By Nik Butler
A little detour from the usual Horsham topic this week, but fret not, I am still talking about the internet.
I am a parent whose children are now able to navigate a keyboard and to find their way with a mouse-click or joy-pad button press for their entertainment, and I am in a good position in having a clear understanding of how the internet, and communities on the internet, work.
I take the view that I am responsible for my child’s internet habits just as if I were sitting in a cafe or any other public space.
I have three rules which I expect them to remember and I ask them to repeat these most months; this is more for the sake of the nine-year-old than the four, but the rules will remain the same.
The first is that they should never share password or account information with their friends; there is no good reason to give their BFF information about how they log on to anything.
The second is that they should never accept any account or access information to any site.
If they want to join a site or add a new application they have to come and ask us and we will sit together and set this up.
The third and final rule is they must never share information regarding themselves such as their gender, how old they are or where they live.
If they are on the computers and have access to the internet they are to do it downstairs and where we can see the screen at all times.
I am aware of many parents who will say “I don’t know what they do on that computer,” which I guess indicated that we are still suffering a disconnect between online and real world communication and it is something I would love to talk more about.
I feel that if we can teach our children to build the filters of responsibility in their heads then we may create a more socially adept online community – a change from the current Lord of the Flies experience many adults face when dealing with children in online communities today.

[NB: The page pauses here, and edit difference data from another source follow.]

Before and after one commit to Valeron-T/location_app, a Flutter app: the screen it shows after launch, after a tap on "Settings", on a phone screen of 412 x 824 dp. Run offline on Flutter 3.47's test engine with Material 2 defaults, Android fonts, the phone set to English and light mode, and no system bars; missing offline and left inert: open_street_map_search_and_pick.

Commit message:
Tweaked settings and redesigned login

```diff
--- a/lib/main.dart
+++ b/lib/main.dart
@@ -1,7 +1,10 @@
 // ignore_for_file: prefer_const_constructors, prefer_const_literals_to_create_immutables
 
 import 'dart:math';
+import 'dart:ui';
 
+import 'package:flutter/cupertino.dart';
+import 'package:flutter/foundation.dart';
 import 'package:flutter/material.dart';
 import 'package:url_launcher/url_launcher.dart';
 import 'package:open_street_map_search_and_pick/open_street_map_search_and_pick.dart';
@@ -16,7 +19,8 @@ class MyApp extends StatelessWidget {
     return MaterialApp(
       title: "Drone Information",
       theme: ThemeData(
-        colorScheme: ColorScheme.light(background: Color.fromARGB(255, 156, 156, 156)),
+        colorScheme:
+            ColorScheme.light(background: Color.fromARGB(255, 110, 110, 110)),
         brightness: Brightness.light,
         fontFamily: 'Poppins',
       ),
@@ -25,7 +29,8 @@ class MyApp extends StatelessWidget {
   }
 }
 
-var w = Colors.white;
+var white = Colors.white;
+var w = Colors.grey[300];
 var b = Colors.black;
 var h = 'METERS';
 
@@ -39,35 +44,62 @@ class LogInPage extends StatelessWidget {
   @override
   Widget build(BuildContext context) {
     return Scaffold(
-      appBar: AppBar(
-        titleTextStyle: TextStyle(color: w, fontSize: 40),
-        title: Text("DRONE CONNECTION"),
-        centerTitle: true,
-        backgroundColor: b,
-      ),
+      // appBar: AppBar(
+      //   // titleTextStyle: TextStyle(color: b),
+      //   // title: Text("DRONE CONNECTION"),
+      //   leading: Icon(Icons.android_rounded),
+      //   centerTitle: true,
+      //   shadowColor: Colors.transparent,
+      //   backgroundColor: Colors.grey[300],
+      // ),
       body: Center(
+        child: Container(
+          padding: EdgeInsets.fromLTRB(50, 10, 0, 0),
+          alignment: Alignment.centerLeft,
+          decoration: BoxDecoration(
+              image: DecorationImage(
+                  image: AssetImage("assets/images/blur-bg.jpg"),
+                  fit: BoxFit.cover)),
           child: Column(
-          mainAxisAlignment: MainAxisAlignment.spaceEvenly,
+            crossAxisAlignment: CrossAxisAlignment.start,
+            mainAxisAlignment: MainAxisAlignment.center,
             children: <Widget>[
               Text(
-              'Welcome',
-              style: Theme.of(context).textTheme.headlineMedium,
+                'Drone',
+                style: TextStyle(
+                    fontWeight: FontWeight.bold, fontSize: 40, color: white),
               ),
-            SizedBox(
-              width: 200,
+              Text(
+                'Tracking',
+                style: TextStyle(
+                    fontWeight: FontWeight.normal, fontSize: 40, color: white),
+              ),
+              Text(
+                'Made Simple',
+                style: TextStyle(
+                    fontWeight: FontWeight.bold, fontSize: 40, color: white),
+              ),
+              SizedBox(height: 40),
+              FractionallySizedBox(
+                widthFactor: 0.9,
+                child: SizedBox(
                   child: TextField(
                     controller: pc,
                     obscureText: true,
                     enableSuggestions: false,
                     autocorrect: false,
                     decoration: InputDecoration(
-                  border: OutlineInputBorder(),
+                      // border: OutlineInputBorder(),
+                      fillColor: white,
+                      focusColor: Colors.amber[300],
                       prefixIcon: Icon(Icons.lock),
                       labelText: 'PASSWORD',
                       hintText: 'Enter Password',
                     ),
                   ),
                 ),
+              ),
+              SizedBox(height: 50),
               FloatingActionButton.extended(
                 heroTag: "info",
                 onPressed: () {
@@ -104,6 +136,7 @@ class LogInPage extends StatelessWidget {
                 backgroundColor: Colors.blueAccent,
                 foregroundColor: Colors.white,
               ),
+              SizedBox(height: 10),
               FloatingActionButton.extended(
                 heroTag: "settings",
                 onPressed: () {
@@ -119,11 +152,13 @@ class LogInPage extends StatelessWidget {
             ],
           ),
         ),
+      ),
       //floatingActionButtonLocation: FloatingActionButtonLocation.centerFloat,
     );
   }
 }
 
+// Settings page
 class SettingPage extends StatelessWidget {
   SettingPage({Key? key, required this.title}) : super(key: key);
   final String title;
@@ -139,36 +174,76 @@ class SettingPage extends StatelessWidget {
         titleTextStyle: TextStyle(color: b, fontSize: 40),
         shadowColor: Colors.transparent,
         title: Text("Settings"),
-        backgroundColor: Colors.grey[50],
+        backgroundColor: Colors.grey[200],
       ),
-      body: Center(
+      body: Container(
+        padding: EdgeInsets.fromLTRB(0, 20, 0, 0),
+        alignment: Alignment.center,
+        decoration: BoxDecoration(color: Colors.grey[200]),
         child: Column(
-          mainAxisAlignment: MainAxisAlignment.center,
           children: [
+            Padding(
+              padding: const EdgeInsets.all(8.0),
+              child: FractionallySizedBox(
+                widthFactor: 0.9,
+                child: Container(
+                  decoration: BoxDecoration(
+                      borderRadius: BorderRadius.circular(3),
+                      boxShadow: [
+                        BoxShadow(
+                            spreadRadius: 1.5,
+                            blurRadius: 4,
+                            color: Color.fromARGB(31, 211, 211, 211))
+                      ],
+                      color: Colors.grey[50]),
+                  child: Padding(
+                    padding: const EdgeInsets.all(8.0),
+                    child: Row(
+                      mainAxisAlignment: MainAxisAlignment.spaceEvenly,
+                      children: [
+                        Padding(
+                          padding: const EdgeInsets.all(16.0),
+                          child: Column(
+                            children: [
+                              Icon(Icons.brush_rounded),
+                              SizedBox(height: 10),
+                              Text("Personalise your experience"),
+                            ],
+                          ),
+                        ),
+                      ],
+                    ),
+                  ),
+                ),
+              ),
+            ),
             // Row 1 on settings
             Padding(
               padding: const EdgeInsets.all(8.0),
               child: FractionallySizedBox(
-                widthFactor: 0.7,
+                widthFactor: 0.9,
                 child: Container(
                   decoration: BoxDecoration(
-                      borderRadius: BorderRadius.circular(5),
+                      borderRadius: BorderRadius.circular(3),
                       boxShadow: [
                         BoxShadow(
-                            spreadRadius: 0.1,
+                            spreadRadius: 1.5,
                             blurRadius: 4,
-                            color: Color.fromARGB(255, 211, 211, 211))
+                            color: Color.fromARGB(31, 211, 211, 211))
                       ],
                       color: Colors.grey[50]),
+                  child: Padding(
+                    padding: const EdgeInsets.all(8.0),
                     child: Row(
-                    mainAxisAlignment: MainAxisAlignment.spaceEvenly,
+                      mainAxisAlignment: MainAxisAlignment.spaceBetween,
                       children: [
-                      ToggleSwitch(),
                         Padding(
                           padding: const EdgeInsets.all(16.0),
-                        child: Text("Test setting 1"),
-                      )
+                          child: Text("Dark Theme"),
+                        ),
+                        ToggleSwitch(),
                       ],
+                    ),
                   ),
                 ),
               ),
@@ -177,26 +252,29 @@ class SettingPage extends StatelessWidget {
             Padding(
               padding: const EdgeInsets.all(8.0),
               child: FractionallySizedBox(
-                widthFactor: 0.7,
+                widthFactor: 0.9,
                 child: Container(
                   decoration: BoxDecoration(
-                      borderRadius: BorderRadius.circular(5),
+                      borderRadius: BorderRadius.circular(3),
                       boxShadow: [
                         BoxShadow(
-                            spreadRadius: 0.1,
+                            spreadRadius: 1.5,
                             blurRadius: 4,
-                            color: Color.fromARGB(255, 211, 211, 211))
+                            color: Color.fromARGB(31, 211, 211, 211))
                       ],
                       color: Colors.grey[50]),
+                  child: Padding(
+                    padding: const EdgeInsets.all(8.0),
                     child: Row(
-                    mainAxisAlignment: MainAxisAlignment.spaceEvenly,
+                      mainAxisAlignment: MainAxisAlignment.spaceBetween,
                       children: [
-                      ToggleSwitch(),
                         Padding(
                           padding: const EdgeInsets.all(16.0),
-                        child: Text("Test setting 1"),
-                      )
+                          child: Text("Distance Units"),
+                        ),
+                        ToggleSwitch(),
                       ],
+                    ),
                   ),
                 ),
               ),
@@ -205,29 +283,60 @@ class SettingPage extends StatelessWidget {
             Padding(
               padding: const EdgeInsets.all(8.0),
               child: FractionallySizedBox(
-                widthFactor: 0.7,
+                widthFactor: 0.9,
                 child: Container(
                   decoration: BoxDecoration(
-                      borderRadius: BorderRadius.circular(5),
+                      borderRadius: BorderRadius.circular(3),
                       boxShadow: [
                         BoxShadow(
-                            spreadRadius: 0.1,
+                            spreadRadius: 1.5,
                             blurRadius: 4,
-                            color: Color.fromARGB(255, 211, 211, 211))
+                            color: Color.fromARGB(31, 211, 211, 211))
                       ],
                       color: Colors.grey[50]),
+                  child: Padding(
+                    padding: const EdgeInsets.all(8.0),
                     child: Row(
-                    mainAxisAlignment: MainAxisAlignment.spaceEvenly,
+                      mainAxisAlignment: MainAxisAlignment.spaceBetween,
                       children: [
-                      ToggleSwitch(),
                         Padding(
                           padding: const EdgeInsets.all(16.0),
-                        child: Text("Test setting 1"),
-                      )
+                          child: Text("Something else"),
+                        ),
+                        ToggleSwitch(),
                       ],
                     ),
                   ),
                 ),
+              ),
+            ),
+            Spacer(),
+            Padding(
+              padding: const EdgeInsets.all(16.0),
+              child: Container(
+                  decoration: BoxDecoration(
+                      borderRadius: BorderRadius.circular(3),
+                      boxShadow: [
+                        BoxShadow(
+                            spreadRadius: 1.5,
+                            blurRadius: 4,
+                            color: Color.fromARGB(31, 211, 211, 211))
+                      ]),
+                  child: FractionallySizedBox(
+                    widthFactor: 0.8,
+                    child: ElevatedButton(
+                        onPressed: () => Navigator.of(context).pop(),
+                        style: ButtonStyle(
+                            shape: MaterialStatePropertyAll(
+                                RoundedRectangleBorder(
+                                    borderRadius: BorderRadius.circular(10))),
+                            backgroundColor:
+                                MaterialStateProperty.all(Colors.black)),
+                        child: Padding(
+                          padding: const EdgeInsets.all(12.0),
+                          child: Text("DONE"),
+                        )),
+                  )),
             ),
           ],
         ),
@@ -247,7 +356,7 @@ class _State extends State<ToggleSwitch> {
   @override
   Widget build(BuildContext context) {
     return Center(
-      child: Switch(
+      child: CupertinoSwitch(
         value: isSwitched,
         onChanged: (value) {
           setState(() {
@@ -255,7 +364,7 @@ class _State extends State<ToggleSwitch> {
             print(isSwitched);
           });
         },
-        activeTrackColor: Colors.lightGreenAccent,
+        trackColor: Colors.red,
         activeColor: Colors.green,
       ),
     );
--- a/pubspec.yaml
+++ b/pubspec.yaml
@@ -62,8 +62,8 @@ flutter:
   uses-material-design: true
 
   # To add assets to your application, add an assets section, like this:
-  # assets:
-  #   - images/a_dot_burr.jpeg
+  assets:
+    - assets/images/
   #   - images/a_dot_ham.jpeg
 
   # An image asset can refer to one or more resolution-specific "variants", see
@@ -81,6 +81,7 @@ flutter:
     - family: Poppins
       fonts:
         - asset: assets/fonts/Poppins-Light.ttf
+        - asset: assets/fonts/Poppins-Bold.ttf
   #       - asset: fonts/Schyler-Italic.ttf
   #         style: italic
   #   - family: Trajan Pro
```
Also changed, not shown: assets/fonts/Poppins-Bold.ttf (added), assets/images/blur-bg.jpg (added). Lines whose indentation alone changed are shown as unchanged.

I don’t fear the boogie man of atrocities often peddled about online experiences because I am teaching them what to expect in an online world and not relying on some third party safety rail of responsibility to replace my own guidance.